## Exercise objective
In the data below, find each line carrying the string "outputs" and copy it out.

## Records supplied

◆ ◆ ◆ ◆ ◆

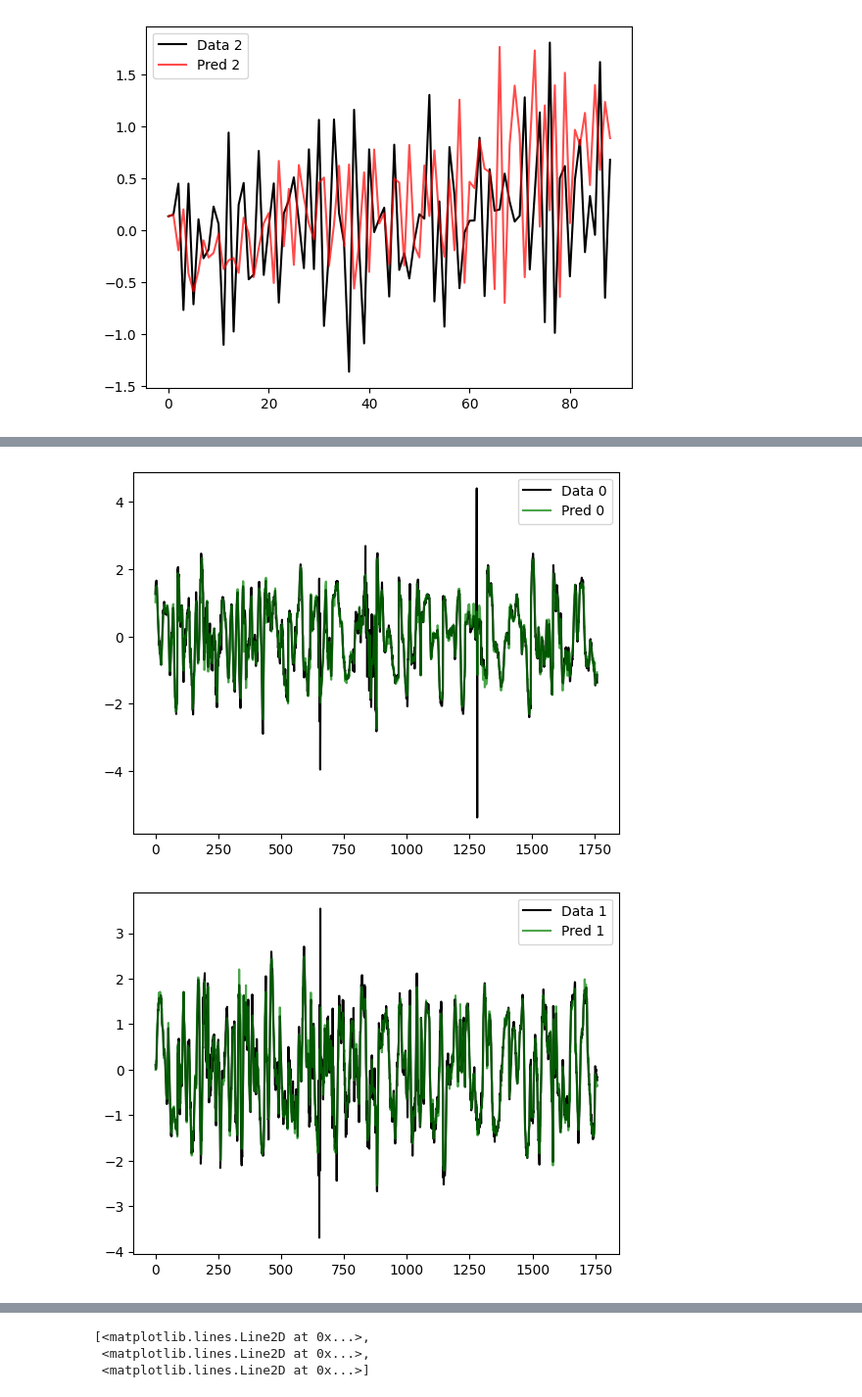
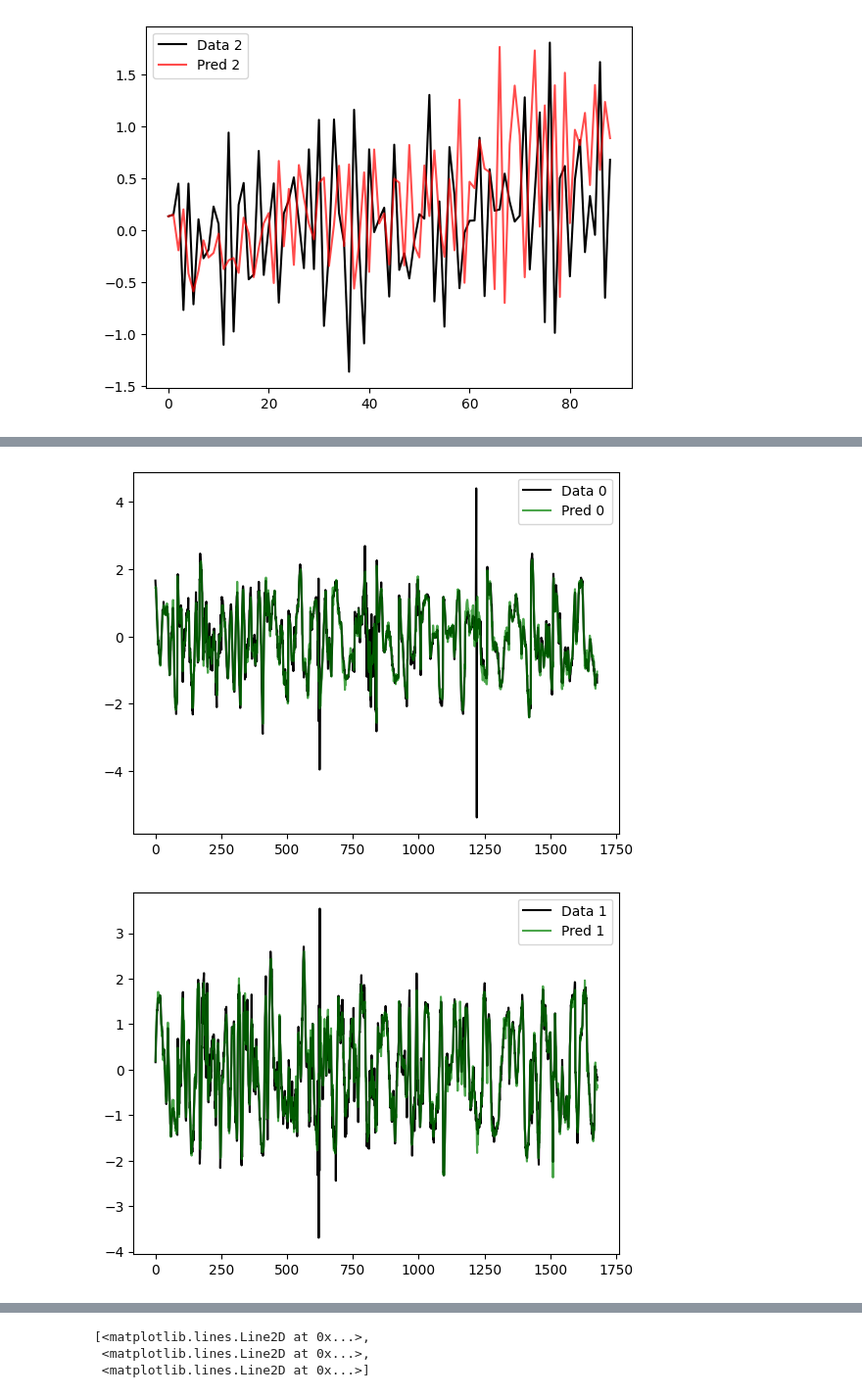
Before and after one commit to ZYVE255/encs6181_project, a Jupyter notebook: drone_sim_dcm.ipynb, the cells around one changed output, grey strips where cells are left out. Shown at 98% size. Cells and saved outputs as stored; diff of their text form; code cells hidden in the pictures.

```diff
--- a/drone_sim_dcm.ipynb
+++ b/drone_sim_dcm.ipynb
@@ -193,7 +193,7 @@ f = h5py.File('data/drone_sim/sunny.hdf5')
 train_set = ['0000', '0001', '0002', '0003', '0004', '0005', '0006', '0007', '0008', '0009',
              '0010', '0011', '0012', '0013', '0014', '0015', '0016', '0017', '0018', '0019']
 
-data_params = {"MODEL_DELAY": 1,
+data_params = {"MODEL_DELAY": 5,
                "NORMALIZE_INPUT": 1,
                "NORMALIZE_OUTPUT": 1,
                "INPUT_ACCL": 1,
@@ -305,24 +305,20 @@ Y_train_tensor = torch.from_numpy(Y_train).to(torch.float32)
 dp, features = X_train_tensor.shape
 _, outputs = Y_train_tensor.shape
 
-NUM_HIDDEN_LAYERS = 128
-LEARNING_RATE = 1e-1
+NUM_HIDDEN_LAYERS = 8
+LEARNING_RATE = 1e-3
 MOMENTUM = 0.9
 WEIGHT_DECAY = 0
-NUM_EPOCHS = 200
+NUM_EPOCHS = 1000
 
 # Define model, loss function, and search algorithm
 model = torch.nn.Sequential(
     torch.nn.Linear(in_features=features, out_features=NUM_HIDDEN_LAYERS),
     torch.nn.ReLU(),
-    torch.nn.Linear(in_features=NUM_HIDDEN_LAYERS, out_features=64),
-    torch.nn.ReLU(),
-    torch.nn.Linear(in_features=64, out_features=8),
-    torch.nn.ReLU(),
-    torch.nn.Linear(in_features=8, out_features=outputs)
+    torch.nn.Linear(in_features=NUM_HIDDEN_LAYERS, out_features=outputs)
 )
 loss = torch.nn.MSELoss()
-# optimizer = torch.optim.Adam(model.parameters(), lr=LEARNING_RATE, momentum=MOMENTUM, weight_decay=WEIGHT_DECAY)
+# optimizer = torch.optim.SGD(model.parameters(), lr=LEARNING_RATE, momentum=MOMENTUM, weight_decay=WEIGHT_DECAY)
 optimizer = torch.optim.Adam(model.parameters(), lr=0.001)
 
 # Train model
@@ -362,2 +366,2 @@ Epoch 200, training loss: 0.1742
-[figure, old version]
+[figure, new version]
-[figure, old version]
+[figure, new version]
```
Also changed, not shown: parts of 8 cells of this notebook.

◆ ◆ ◆ ◆ ◆

## Answer
Before and after one commit to ZYVE255/encs6181_project, a Jupyter notebook: drone_sim_dcm.ipynb, the cells around one changed output, grey strips where cells are left out. Shown at 98% size. Cells and saved outputs as stored; diff of their text form; code cells hidden in the pictures.
 _, outputs = Y_train_tensor.shape
-    torch.nn.Linear(in_features=8, out_features=outputs)
+    torch.nn.Linear(in_features=NUM_HIDDEN_LAYERS, out_features=outputs)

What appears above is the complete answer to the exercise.